Even in the twilight of his career, Roger Federer is still capable of conjuring the near impossible. The 38-year-old Swiss produced another miraculous comeback to save seven match points and stun Tennys Sandgren 6-3, 2-6, 2-6, 7-6 (8), 6-3 to reach the Australian Open semifinals.

“You’ve got to get lucky sometimes,” Federer said with a smile in his on-court interview. “I was just hoping that maybe he wasn’t going to smash a winner, if he misses one or two match points, who knows what’s going to happen? I think I got incredibly lucky today.

“As the match went on, I started to feel better and just tried to play. I believe in miracles. There could be rain. Just let him finish me off in style, and he didn’t do that. I’m still standing here and obviously just very happy.”

Federer remains unbeaten (15-0) in quarter-finals at this event. The Swiss has also won his past six five-set matches in Melbourne, completing another great escape last week by rallying from 4/8 in the fifth-set tie-break of his third-round clash with John Millman.

Next up for him is second-seeded Serbian Novak Djokovic, who beat No. 32 seed Milos Raonic of Canada in straight sets. Federer trails Djokovic 23-26 in their rivalry and has lost their past three matches in Melbourne, all of which took place in the semi-finals (2008, 2011, 2016).

“The draws are not getting easier. But I’ve got the next two days with nothing to do. You do feel better and you just never know. With these lucky escapes, you might play without expectations because you know you should be skiing in Switzerland. Might as well make the most of it!”

Federer applied pressure from the first ball in the opening set. Sandgren erased a pair of break points in his first service game, then fought back from 0/40 two games later. But Federer kept knocking on the door and it opened at 3-2, with the six-time champion securing a break after Sandgren sent a backhand long. He maintained his slight advantage and cracked a first serve on set point to take the early lead.

The Swiss has been prone to streaks of unforced errors this fortnight and endured another spell of them early in the second set. With Sandgren using his outstanding speed to make Federer play one more ball, the 28-year-old tracked down a deep forehand on break point at 1-0 and floated up a high lob, drawing a smash error from Federer to grab his first break of the day.

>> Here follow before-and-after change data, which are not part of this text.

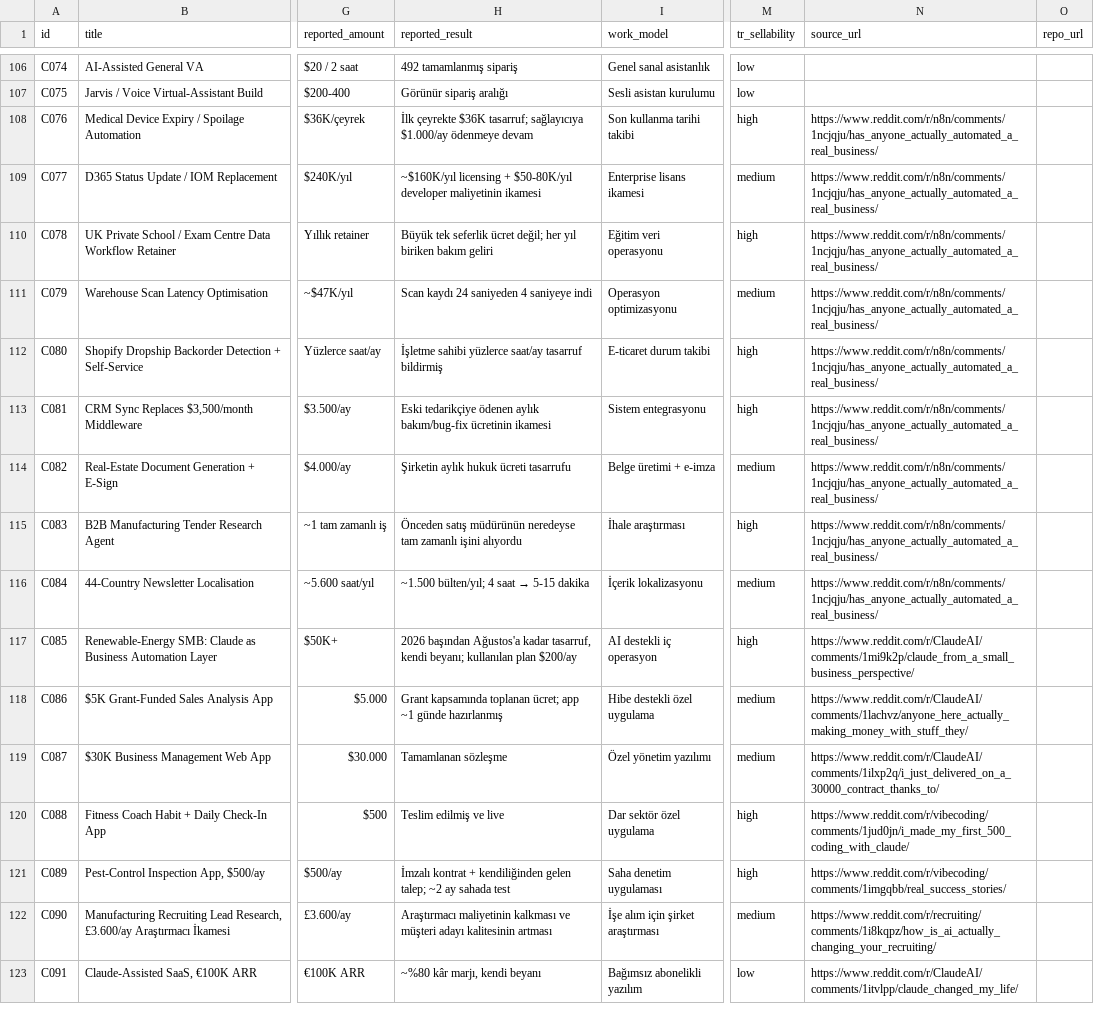
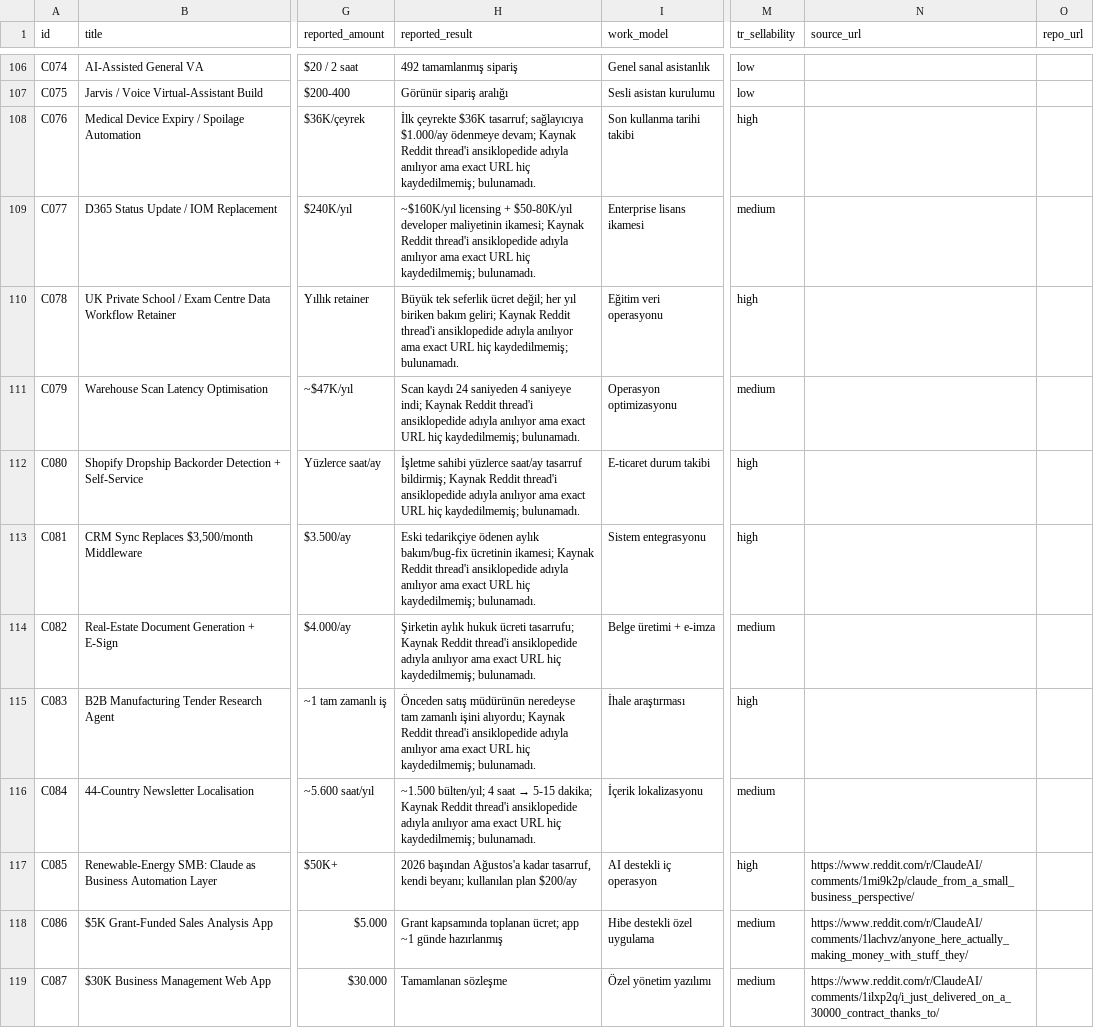
Before and after one commit to paradoksix/ai-money-workflows, a CSV file: data/cases.csv, drawn as a sheet; only a part is shown, gaps mark what is left out; the shorter side is filled out with more unchanged rows; the diff names each change by its address in the sheet, - before the commit and + after, or states it on an @@ line.

```diff
--- a/data/cases.csv
+++ b/data/cases.csv
-H108 (reported_result): …$1.000/ay ödenmeye devam
+H108 (reported_result): …$1.000/ay ödenmeye devam; Kaynak Reddit thread'i ansiklopedide adıyla anılıyor ama exact URL hiç kaydedilmemiş; bulunamadı.
-N108:N116 (source_url): https://www.reddit.com/r/n8n/comments/1ncjqju/has_anyone_actually_automated_a_real_business/
+N108:N116 (source_url): (empty)
-H109 (reported_result): …developer maliyetinin ikamesi
+H109 (reported_result): …developer maliyetinin ikamesi; Kaynak Reddit thread'i ansiklopedide adıyla anılıyor ama exact URL hiç kaydedilmemiş; bulunamadı.
-H110 (reported_result): …biriken bakım geliri
+H110 (reported_result): …biriken bakım geliri; Kaynak Reddit thread'i ansiklopedide adıyla anılıyor ama exact URL hiç kaydedilmemiş; bulunamadı.
-H111 (reported_result): …4 saniyeye indi
+H111 (reported_result): …4 saniyeye indi; Kaynak Reddit thread'i ansiklopedide adıyla anılıyor ama exact URL hiç kaydedilmemiş; bulunamadı.
-H112 (reported_result): …saat/ay tasarruf bildirmiş
+H112 (reported_result): …saat/ay tasarruf bildirmiş; Kaynak Reddit thread'i ansiklopedide adıyla anılıyor ama exact URL hiç kaydedilmemiş; bulunamadı.
-H113 (reported_result): …bakım/bug-fix ücretinin ikamesi
+H113 (reported_result): …bakım/bug-fix ücretinin ikamesi; Kaynak Reddit thread'i ansiklopedide adıyla anılıyor ama exact URL hiç kaydedilmemiş; bulunamadı.
-H114 (reported_result): …hukuk ücreti tasarrufu
+H114 (reported_result): …hukuk ücreti tasarrufu; Kaynak Reddit thread'i ansiklopedide adıyla anılıyor ama exact URL hiç kaydedilmemiş; bulunamadı.
-H115 (reported_result): …zamanlı işini alıyordu
+H115 (reported_result): …zamanlı işini alıyordu; Kaynak Reddit thread'i ansiklopedide adıyla anılıyor ama exact URL hiç kaydedilmemiş; bulunamadı.
-H116 (reported_result): …→ 5-15 dakika
+H116 (reported_result): …→ 5-15 dakika; Kaynak Reddit thread'i ansiklopedide adıyla anılıyor ama exact URL hiç kaydedilmemiş; bulunamadı.
```
Also changed, not shown: 2 other files.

Federer struggled to find the range on his shots, hitting 15 unforced errors throughout the second set. Serving at 2-5, the third seed's backhand hit the top of the tape on set point and allowed Sandgren to level the match.

The unseeded American scored another break against the Swiss to lead 2-0 in the third set, causing the crowd inside Rod Laver Arena to gasp in unison. With the prospect of a maiden Grand Slam semi-final becoming more realistic, Sandgren blocked out any signs of nerves and remained calm.

Facing triple break point at 2-0, he unleashed a series of booming serves and eventually held. Sandgren continued to increase his first-serve percentage, beefing it up from 46 per cent in the first set to 70 per cent in the third set.

Federer left the court for a medical timeout at 0-3, but it didn't change Sandgren's dominance on serve. Most of his aces came in the Ad court, but he also consistently pushed the Swiss out wide to his forehand in the Deuce court, setting up one-two punches to keep points short.

Although Federer's movement appeared to be hampered, he fought for every point. He bravely erased five set points on his serve at 2-5, but Sandgren converted his sixth chance after a Federer backhand found the net, pumping his fist at his team as he moved closer to a career-defining win.

Both players traded comfortable service holds in the fourth set until Sandgren reached match point with Federer serving at 4-5. But the prospect of defeating the six-time champion suddenly showed in the American’s groundstrokes, with three match-point opportunities vanishing due to nervy errors. Federer eventually held with a forehand winner as the crowd roared in approval.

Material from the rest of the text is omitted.